== EXERCISE GOAL ==
How many lines in the data below have the string "README"? Reply with the number alone.

(Stored records)
--------------------
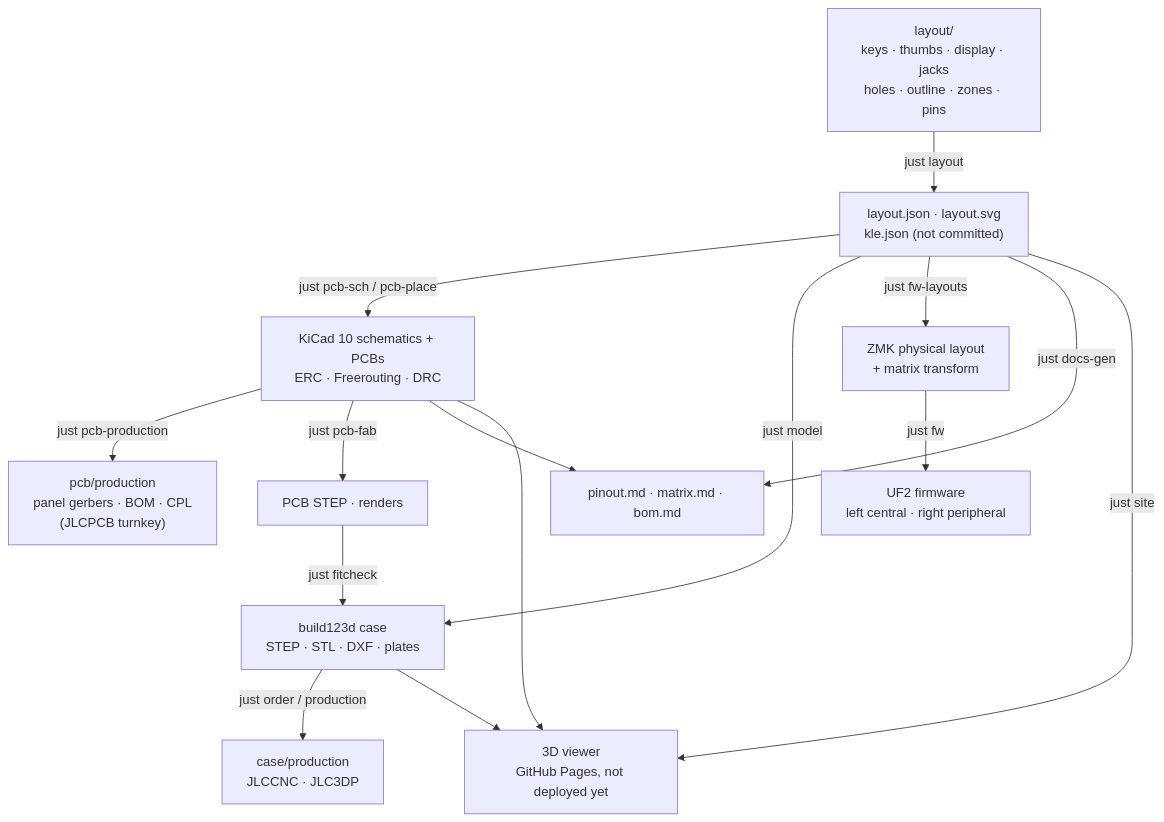
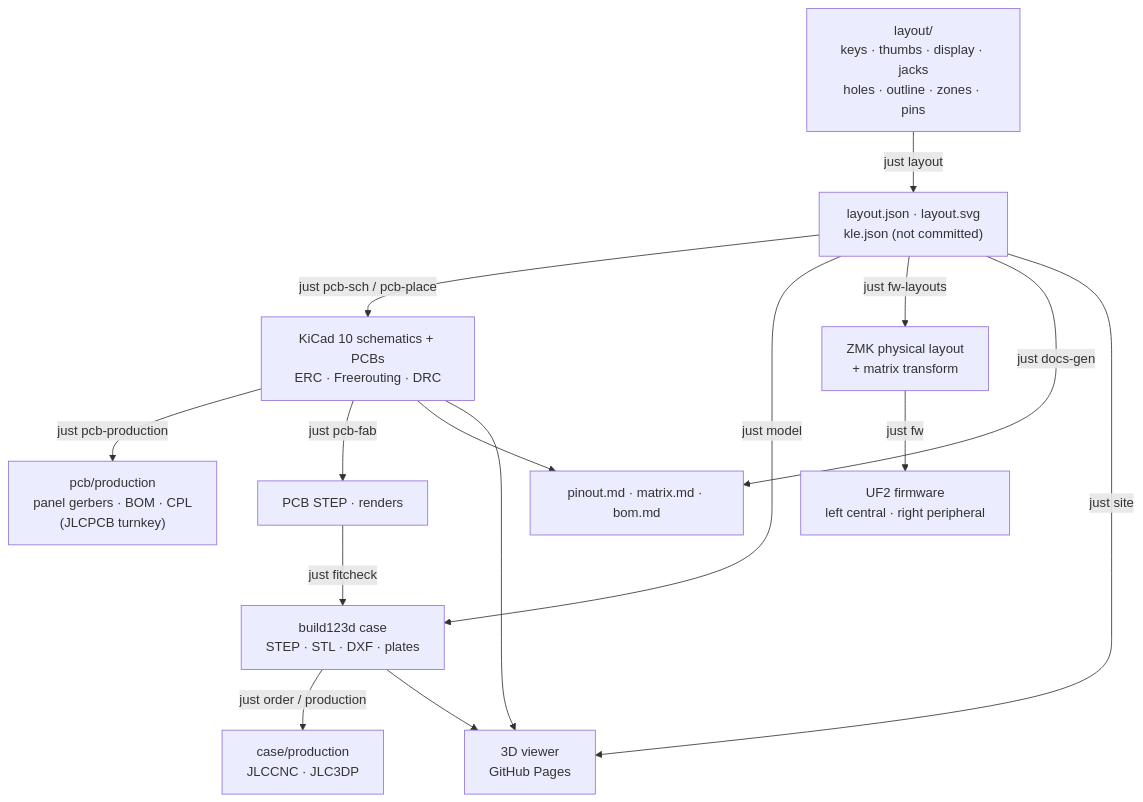
The second of 2 diagrams in README.md (w0rxbend/worxboard), drawn with Mermaid before and after one commit. The commit also changed other lines of this file and 8 other files, not shown here.

````diff
--- a/README.md
+++ b/README.md
@@ -443,17 +443,17 @@
 ```mermaid
 flowchart TB
     L["layout/<br/>keys · thumbs · display · jacks<br/>holes · outline · zones · pins"] -->|just layout| J["layout.json · layout.svg<br/>kle.json (not committed)"]
     J -->|just pcb-sch / pcb-place| P["KiCad 10 schematics + PCBs<br/>ERC · Freerouting · DRC"]
     P -->|just pcb-production| F["pcb/production<br/>panel gerbers · BOM · CPL<br/>(JLCPCB turnkey)"]
     P -->|just pcb-fab| S["PCB STEP · renders"]
     J -->|just model| C["build123d case<br/>STEP · STL · DXF · plates"]
     S -->|just fitcheck| C
     C -->|just order / production| O["case/production<br/>JLCCNC · JLC3DP"]
     J -->|just fw-layouts| Z["ZMK physical layout<br/>+ matrix transform"]
     Z -->|just fw| U["UF2 firmware<br/>left central · right peripheral"]
     J -->|just docs-gen| D["pinout.md · matrix.md · bom.md"]
     P --> D
-    J -->|just site| W["3D viewer<br/>GitHub Pages, not deployed yet"]
+    J -->|just site| W["3D viewer<br/>GitHub Pages"]
     P --> W
     C --> W
 ```
````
--------------------
== REPLY TO THE EXERCISE ==
3